By Bill Parry
The Long Island City Partnership, the non-profit local development corporation that has played a key role in the transformation of the neighborhood, has been awarded a $100,000 grant to create a plan for the future. The New York City Regional Economic Development Council is making the investment to fund a roadmap that would bolster economic productivity, help resident overcome barriers to economic opportunities, and strengthen social and physical infrastructure by working with local and regional stakeholders.
“Currently experiencing a period of explosive transformation, much of it 30 years in the making, Long Island City is now ready for its own comprehensive look as a matter of citywide urgency and as a regional priority,” LIC Partnership President Elizabeth Lusskin said. “Funding for this study will allow us to work to set a vision and priorities consonant with the neighborhood’s goals. We hope to guide city, state and federal action based upon an in-depth studied assessment of the facts and current conditions.”
She pointed out that “prior sector-based or geographic-based efforts, such as the Western Queens Transportation, Tech Zone, and Civic Action studies, will be aggregated with new information to inform and drive demand for a roster of action-oriented solutions.”
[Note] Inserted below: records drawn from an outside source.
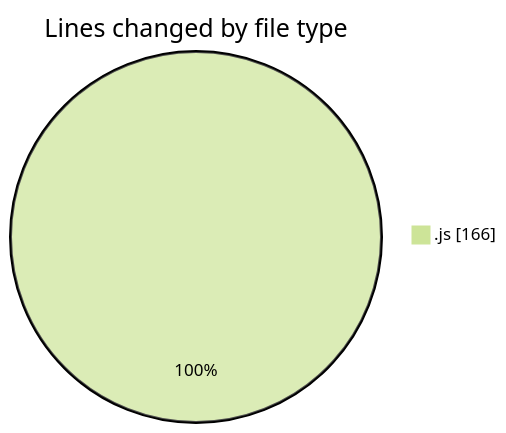
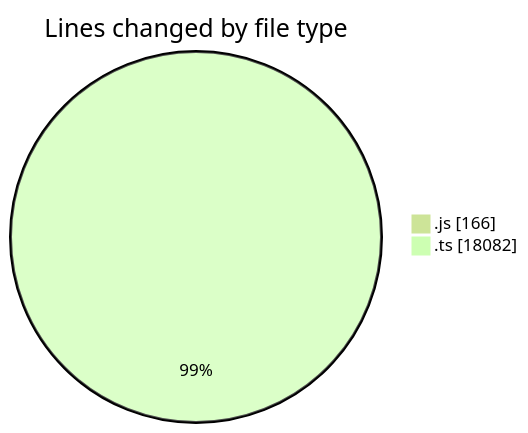
One commit to momahboobian/code-tracking changed the first of 2 diagrams in 2026-08-21/cda/README.md. Above: the diagram before and after it, drawn with Mermaid (forest theme). The commit also changed other lines of this file and 1 other file, not shown here.

````diff
--- a/2026-08-21/cda/README.md
+++ b/2026-08-21/cda/README.md
@@ -24,5 +27,6 @@
 ```mermaid
 pie showData
 title Lines changed by file type
 ".js" : 166
+".ts" : 18082
 ```
````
Funds from the grant, which are being provided by Empire State Development, the state’s chief economic development agency, will leverage public and private support to create a pool of resources to produce the study.
“Our goal in supporting this study is to help Long Island City identify key areas that will spur economic growth and strengthen the local community,” NYCREDC Executive Director Joe Tazewell said. “The comprehensive plan resulting from the study will generate economic opportunities and engage in key local stakeholders to ensure that this booming New York City business district continues to thrive.”
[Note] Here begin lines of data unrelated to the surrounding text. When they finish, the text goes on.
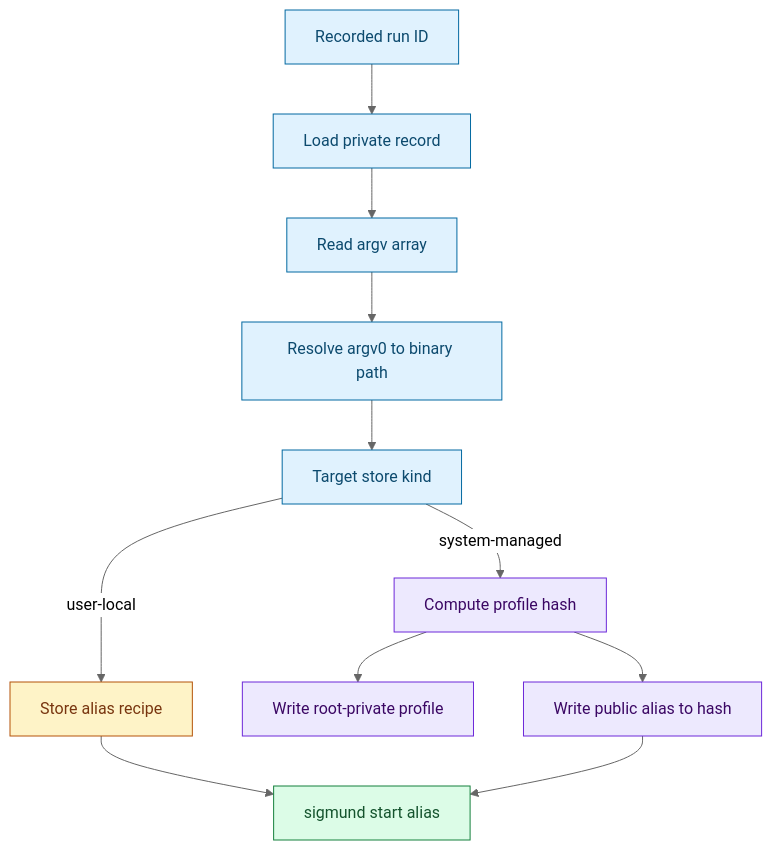
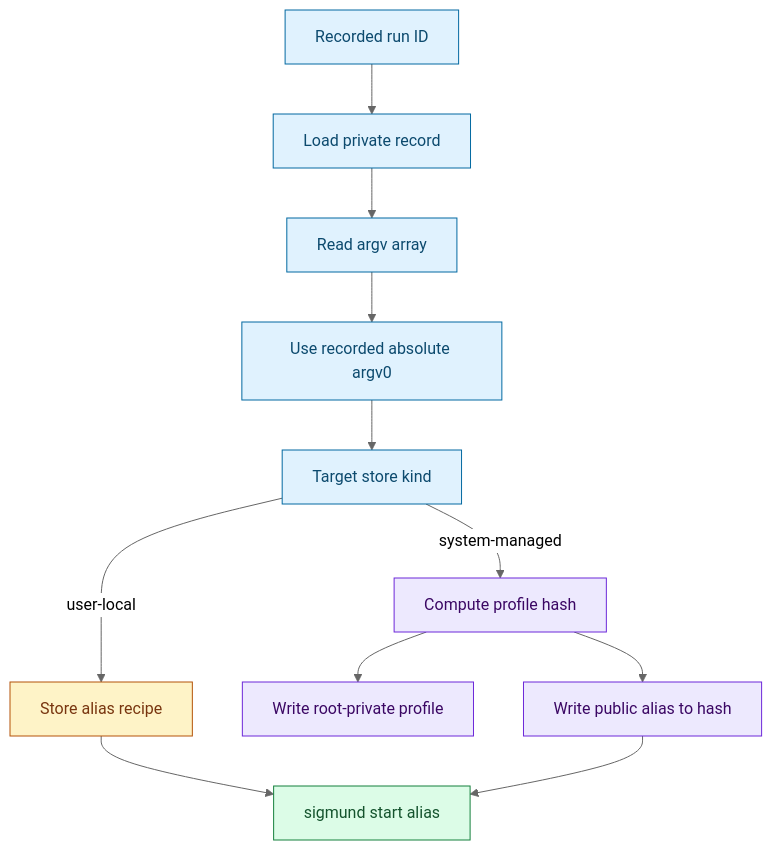
One commit to RchGrav/onhold changed the first of 2 diagrams in docs/profiles-and-aliases.md. Above: the diagram before and after it, drawn with Mermaid (neutral theme). The commit also changed other lines of this file and 19 other files, not shown here.

````diff
--- a/docs/profiles-and-aliases.md
+++ b/docs/profiles-and-aliases.md
@@ -16,22 +16,22 @@
 ```mermaid
 flowchart TD
     Run["Recorded run ID"] --> Load["Load private record"]
     Load --> Args["Read argv array"]
-    Args --> Bin["Resolve argv0 to binary path"]
+    Args --> Bin["Use recorded absolute argv0"]
     Bin --> Scope["Target store kind"]
     Scope -->|user-local| Recipe["Store alias recipe"]
     Scope -->|system-managed| Hash["Compute profile hash"]
     Hash --> Profile["Write root-private profile"]
     Hash --> PublicAlias["Write public alias to hash"]
     Recipe --> Future["sigmund start alias"]
     PublicAlias --> Future
 
     classDef source fill:#e0f2fe,stroke:#0369a1,color:#0c4a6e
     classDef recipe fill:#fef3c7,stroke:#b45309,color:#78350f
     classDef hash fill:#ede9fe,stroke:#6d28d9,color:#3b0764
     classDef launch fill:#dcfce7,stroke:#15803d,color:#14532d
     class Run,Load,Args,Bin,Scope source
     class Recipe recipe
     class Hash,Profile,PublicAlias hash
     class Future launch
 ```
````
In recent years LIC has seen office development, an influx of residential and hotel development, an increase in cultural activity and a resurgence in the industrial sector, all of which have changed the dynamic of the neighborhood. The Cornell Tech campus, which is coming to Roosevelt Island in the next couple of years, will look to LIC for services and space for its entrepreneurial spin-offs.
Several elected officials supported the grant on behalf of the LIC Partnership.
“Long Island City is one of New York’s most exciting neighborhoods,” state Sen. Michael Gianaris (D-Astoria) said. “I look forward to working with everyone who loves Long Island City to ensure our community continues to grow in a responsible way.”
Borough President Melinda Katz said the plan would make the neighborhood “an even more attractive area for residents, visitors and business owners.”
Reach reporter Bill Parry by e-mail at bparr[email protected]local.com or by phone at (718) 260–4538.